### REQUIRED ACTION
Copy each line of the entries below that contains the string "avgSorted".

### DATA SHOWN
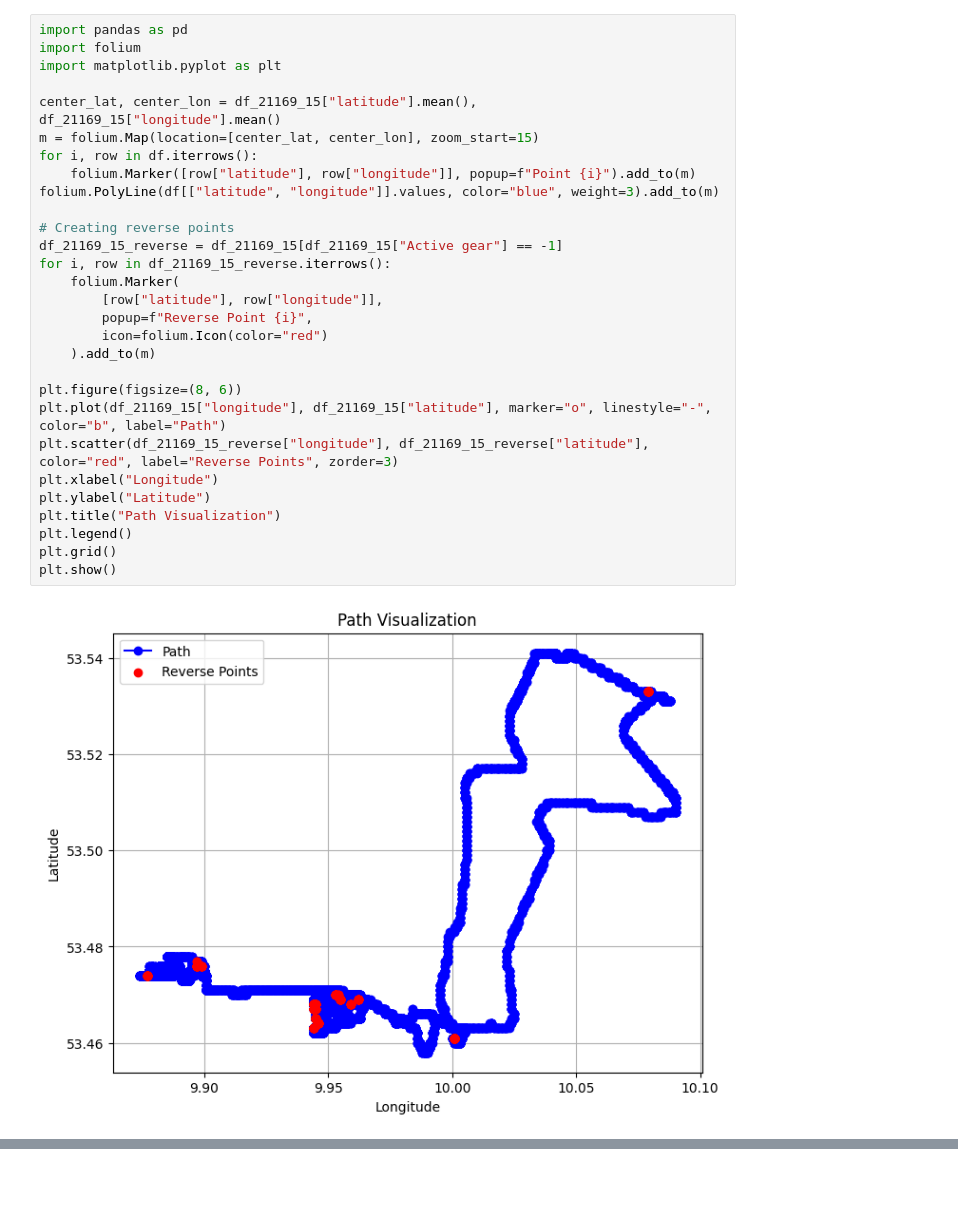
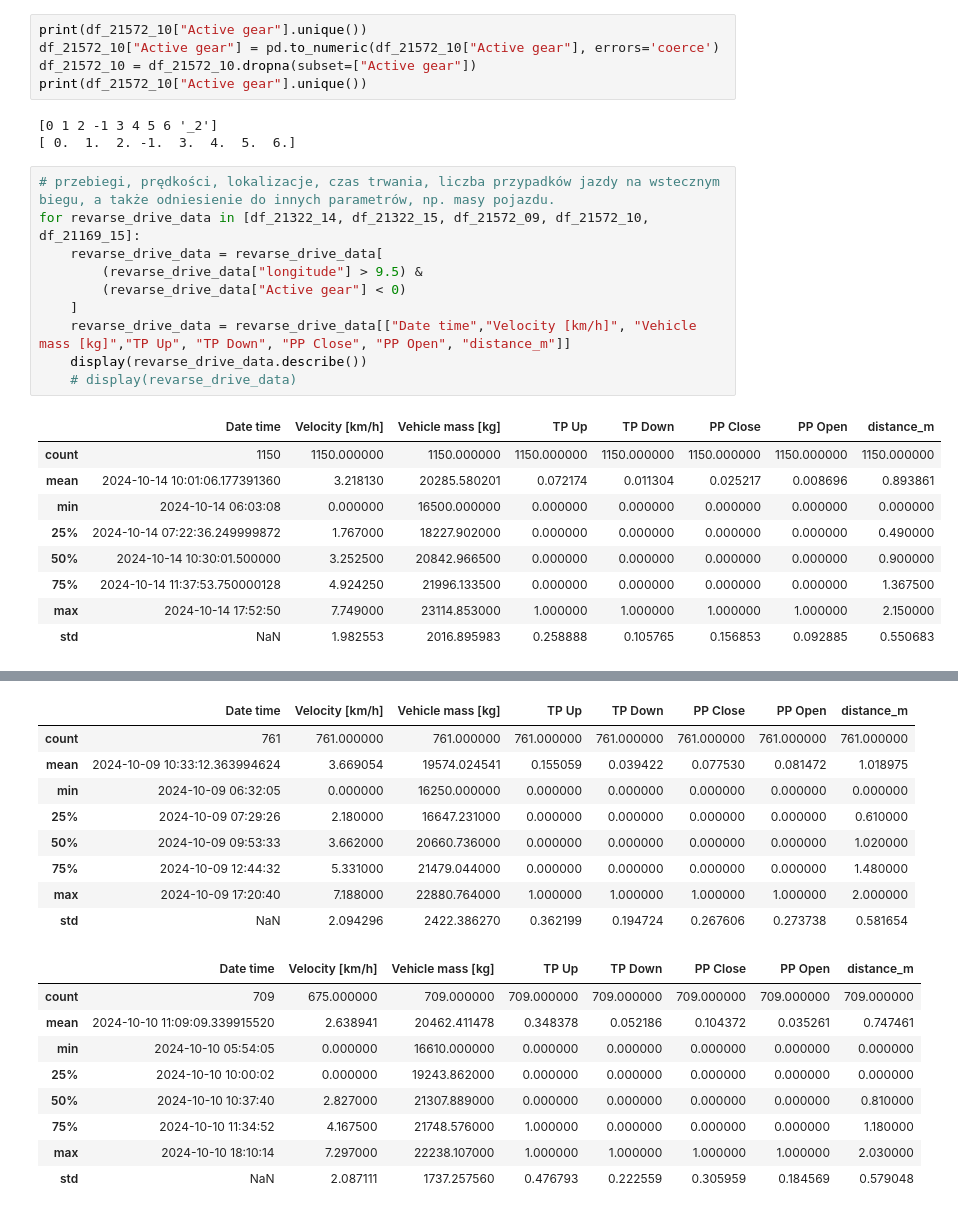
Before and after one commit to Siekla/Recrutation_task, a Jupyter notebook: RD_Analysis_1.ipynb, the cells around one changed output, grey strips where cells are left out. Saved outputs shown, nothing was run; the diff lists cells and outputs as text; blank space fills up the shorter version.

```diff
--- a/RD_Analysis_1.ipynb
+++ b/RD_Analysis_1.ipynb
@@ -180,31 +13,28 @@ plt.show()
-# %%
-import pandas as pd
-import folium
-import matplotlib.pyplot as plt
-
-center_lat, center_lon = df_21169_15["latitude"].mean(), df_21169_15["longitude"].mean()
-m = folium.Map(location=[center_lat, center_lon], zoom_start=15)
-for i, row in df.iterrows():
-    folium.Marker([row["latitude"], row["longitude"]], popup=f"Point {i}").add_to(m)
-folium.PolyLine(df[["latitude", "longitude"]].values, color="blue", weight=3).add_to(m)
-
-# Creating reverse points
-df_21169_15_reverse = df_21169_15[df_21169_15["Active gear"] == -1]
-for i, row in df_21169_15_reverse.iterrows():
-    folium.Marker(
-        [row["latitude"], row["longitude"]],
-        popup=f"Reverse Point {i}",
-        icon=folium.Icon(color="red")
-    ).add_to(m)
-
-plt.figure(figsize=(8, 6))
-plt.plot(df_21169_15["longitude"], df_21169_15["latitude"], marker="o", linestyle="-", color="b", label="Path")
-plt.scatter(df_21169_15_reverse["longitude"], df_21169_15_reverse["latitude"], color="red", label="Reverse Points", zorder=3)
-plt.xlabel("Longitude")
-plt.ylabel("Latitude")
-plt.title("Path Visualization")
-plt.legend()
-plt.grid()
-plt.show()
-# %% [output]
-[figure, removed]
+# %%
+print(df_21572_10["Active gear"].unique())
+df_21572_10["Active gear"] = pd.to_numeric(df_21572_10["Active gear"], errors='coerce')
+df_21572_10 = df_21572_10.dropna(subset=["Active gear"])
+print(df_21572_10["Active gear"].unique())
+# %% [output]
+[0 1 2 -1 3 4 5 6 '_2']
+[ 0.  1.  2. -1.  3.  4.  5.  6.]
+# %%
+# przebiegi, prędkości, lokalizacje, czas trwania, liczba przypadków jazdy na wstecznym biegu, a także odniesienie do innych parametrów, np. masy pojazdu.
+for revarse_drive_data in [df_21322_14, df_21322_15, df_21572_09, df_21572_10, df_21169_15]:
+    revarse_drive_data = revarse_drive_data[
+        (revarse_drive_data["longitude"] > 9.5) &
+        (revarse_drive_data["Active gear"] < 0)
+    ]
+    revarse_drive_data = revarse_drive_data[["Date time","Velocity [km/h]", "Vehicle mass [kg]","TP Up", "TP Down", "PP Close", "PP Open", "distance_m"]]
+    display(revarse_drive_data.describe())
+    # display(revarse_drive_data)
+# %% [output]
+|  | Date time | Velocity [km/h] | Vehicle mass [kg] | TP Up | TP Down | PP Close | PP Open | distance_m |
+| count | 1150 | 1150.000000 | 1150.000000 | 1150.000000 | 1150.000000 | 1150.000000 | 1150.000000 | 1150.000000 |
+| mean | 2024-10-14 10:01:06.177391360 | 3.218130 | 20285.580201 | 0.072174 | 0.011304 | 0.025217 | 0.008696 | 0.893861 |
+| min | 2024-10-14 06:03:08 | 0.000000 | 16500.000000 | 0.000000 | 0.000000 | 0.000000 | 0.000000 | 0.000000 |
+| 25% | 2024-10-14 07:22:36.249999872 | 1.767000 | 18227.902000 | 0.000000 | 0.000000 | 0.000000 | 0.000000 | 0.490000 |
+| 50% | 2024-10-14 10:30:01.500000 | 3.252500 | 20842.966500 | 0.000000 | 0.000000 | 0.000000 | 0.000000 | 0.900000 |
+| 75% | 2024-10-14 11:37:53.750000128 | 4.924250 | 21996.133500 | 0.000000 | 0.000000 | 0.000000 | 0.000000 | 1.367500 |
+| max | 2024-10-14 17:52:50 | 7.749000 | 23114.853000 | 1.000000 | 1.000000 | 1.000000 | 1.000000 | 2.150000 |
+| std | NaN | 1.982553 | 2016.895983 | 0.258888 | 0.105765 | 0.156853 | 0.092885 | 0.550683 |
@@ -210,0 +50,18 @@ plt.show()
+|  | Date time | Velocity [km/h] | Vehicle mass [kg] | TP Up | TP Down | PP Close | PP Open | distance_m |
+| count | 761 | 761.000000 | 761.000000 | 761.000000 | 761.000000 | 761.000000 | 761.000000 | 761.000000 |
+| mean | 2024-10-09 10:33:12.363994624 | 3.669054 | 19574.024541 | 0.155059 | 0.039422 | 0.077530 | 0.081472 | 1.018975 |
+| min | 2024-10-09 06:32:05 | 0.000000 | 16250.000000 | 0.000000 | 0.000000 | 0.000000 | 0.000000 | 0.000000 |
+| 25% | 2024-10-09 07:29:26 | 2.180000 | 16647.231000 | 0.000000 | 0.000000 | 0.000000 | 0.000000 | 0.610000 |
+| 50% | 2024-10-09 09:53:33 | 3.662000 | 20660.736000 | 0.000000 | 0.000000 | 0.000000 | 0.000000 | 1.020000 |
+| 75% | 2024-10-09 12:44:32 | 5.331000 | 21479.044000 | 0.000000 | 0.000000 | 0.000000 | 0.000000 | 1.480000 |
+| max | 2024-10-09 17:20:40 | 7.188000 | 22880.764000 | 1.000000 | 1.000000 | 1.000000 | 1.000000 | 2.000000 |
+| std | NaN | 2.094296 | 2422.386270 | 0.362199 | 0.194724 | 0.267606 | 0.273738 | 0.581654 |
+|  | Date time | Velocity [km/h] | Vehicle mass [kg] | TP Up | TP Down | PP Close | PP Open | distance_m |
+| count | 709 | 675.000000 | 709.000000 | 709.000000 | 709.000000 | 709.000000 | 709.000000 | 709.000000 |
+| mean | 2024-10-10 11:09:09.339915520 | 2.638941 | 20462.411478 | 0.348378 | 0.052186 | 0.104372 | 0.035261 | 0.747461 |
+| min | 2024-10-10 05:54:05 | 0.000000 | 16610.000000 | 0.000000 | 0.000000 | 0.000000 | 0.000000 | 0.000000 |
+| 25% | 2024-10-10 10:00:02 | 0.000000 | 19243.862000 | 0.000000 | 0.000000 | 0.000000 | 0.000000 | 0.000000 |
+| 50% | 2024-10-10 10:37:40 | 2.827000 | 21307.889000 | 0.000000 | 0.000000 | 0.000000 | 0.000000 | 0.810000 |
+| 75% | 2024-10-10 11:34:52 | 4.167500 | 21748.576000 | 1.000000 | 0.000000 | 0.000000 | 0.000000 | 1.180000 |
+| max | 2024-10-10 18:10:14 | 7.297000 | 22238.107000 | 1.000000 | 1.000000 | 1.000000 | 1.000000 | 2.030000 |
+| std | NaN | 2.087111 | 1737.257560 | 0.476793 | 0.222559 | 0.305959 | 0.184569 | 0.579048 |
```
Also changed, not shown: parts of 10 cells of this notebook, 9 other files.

* * *

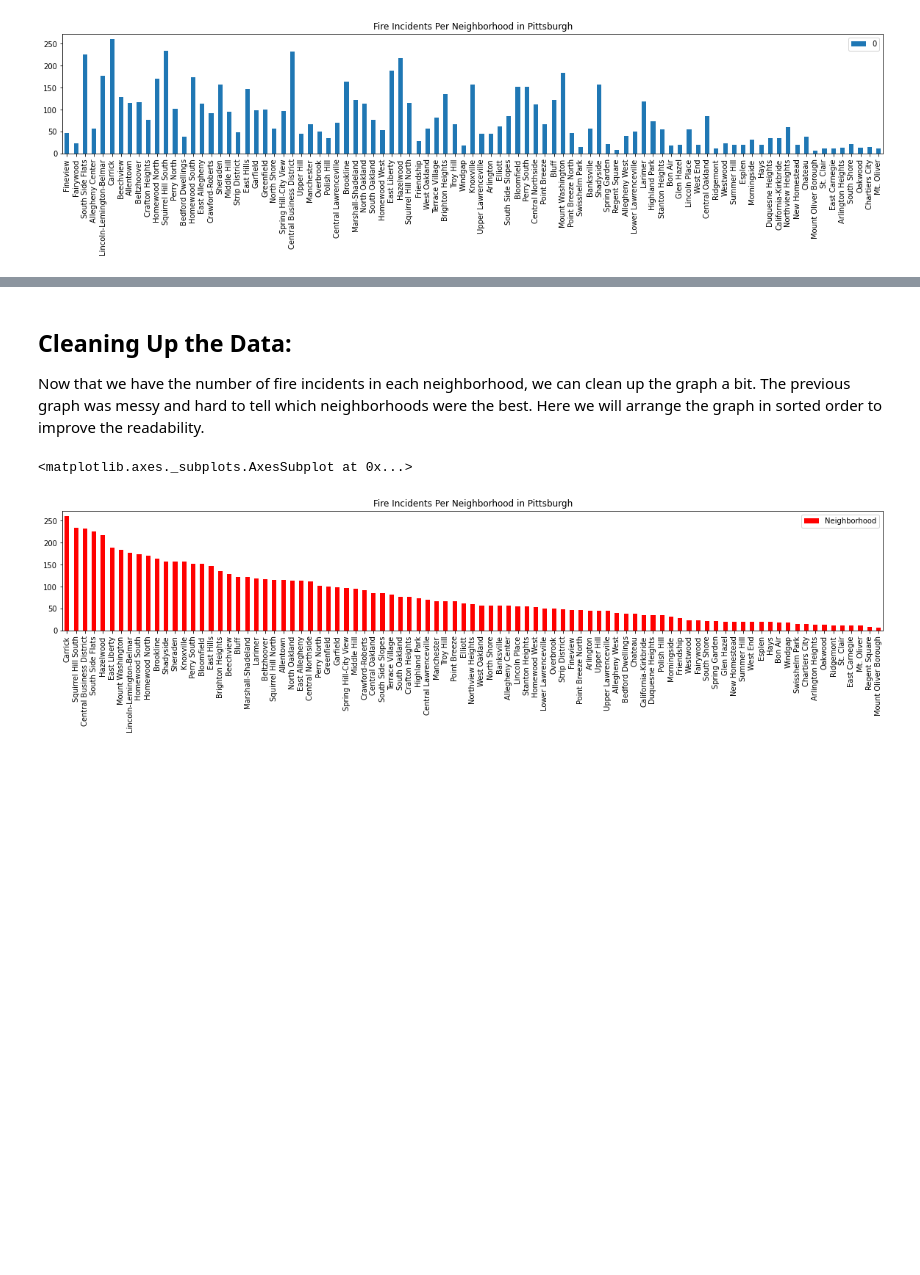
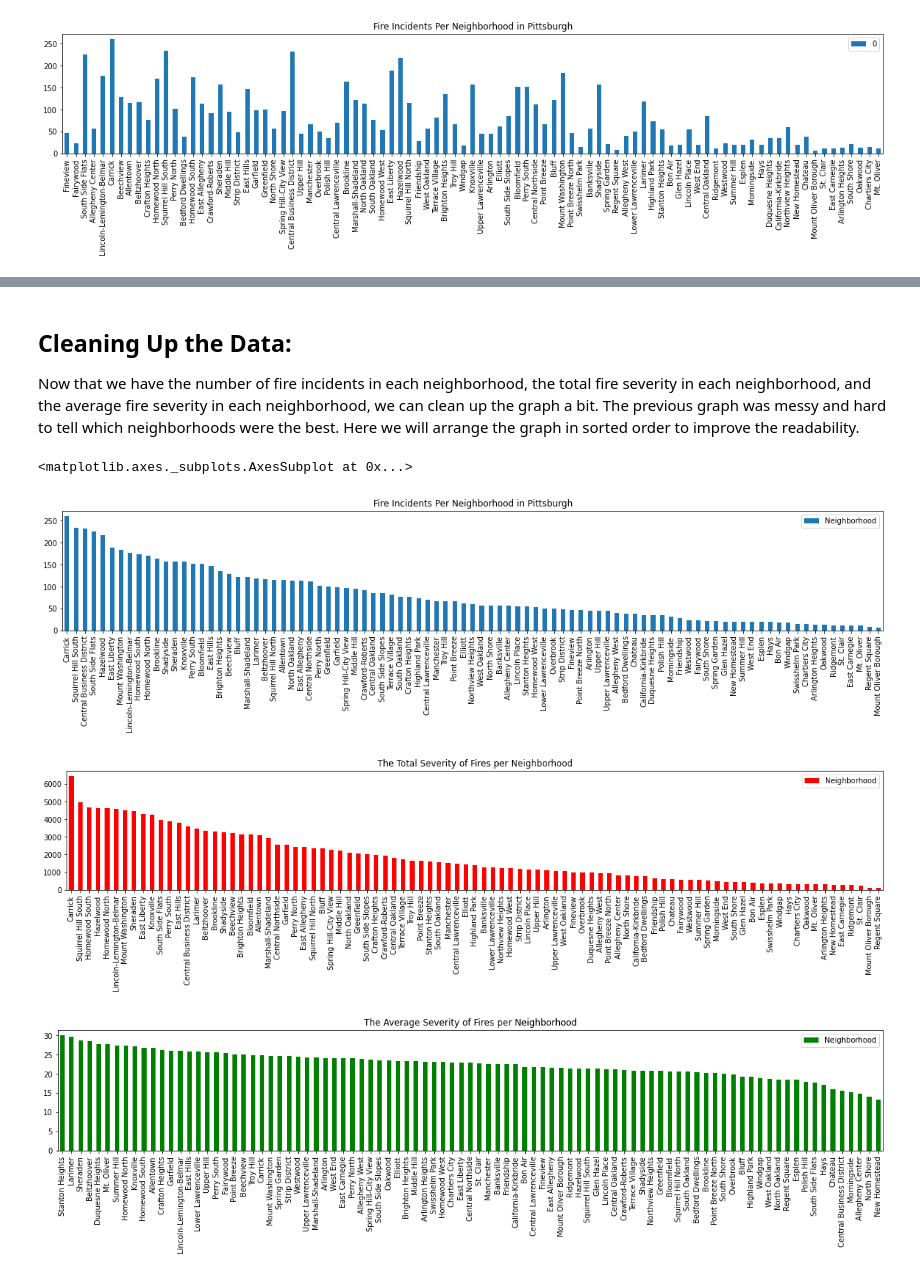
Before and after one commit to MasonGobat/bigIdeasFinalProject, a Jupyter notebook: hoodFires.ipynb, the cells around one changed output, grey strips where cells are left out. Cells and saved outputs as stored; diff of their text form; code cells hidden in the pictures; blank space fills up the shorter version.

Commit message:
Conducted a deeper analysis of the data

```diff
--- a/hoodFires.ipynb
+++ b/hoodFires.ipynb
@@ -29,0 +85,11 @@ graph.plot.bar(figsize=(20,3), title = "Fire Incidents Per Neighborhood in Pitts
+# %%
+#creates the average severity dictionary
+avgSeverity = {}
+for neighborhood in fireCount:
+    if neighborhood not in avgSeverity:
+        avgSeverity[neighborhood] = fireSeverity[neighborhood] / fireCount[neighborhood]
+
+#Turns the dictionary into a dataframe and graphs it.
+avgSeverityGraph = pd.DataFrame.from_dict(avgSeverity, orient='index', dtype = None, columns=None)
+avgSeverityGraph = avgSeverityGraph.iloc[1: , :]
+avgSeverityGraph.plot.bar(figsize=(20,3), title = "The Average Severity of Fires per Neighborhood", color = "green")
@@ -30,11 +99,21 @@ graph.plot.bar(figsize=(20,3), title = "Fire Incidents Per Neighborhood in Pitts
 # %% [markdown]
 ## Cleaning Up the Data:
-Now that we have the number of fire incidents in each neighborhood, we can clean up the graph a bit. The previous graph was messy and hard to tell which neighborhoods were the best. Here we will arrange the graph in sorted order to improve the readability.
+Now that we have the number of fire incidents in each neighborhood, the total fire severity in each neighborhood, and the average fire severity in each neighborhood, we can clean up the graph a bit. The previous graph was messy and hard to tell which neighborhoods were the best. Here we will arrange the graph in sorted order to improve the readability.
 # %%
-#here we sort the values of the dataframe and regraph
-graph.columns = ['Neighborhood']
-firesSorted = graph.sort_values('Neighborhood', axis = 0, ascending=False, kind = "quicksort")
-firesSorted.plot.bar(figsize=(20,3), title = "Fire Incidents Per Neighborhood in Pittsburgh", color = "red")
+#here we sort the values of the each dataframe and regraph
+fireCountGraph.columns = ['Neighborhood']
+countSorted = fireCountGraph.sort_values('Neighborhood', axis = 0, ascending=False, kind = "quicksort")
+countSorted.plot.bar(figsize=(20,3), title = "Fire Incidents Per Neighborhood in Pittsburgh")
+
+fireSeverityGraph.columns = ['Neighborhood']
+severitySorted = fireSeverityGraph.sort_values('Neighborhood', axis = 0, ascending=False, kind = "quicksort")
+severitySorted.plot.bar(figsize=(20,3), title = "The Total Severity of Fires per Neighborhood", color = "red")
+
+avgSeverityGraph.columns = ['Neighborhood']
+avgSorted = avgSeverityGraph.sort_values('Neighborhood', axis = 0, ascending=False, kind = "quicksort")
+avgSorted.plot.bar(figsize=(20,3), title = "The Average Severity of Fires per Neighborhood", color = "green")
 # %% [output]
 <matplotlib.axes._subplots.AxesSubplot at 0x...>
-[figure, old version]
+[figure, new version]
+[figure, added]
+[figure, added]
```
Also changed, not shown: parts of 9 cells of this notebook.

### YOUR SOLUTION
+avgSorted = avgSeverityGraph.sort_values('Neighborhood', axis = 0, ascending=False, kind = "quicksort")
+avgSorted.plot.bar(figsize=(20,3), title = "The Average Severity of Fires per Neighborhood", color = "green")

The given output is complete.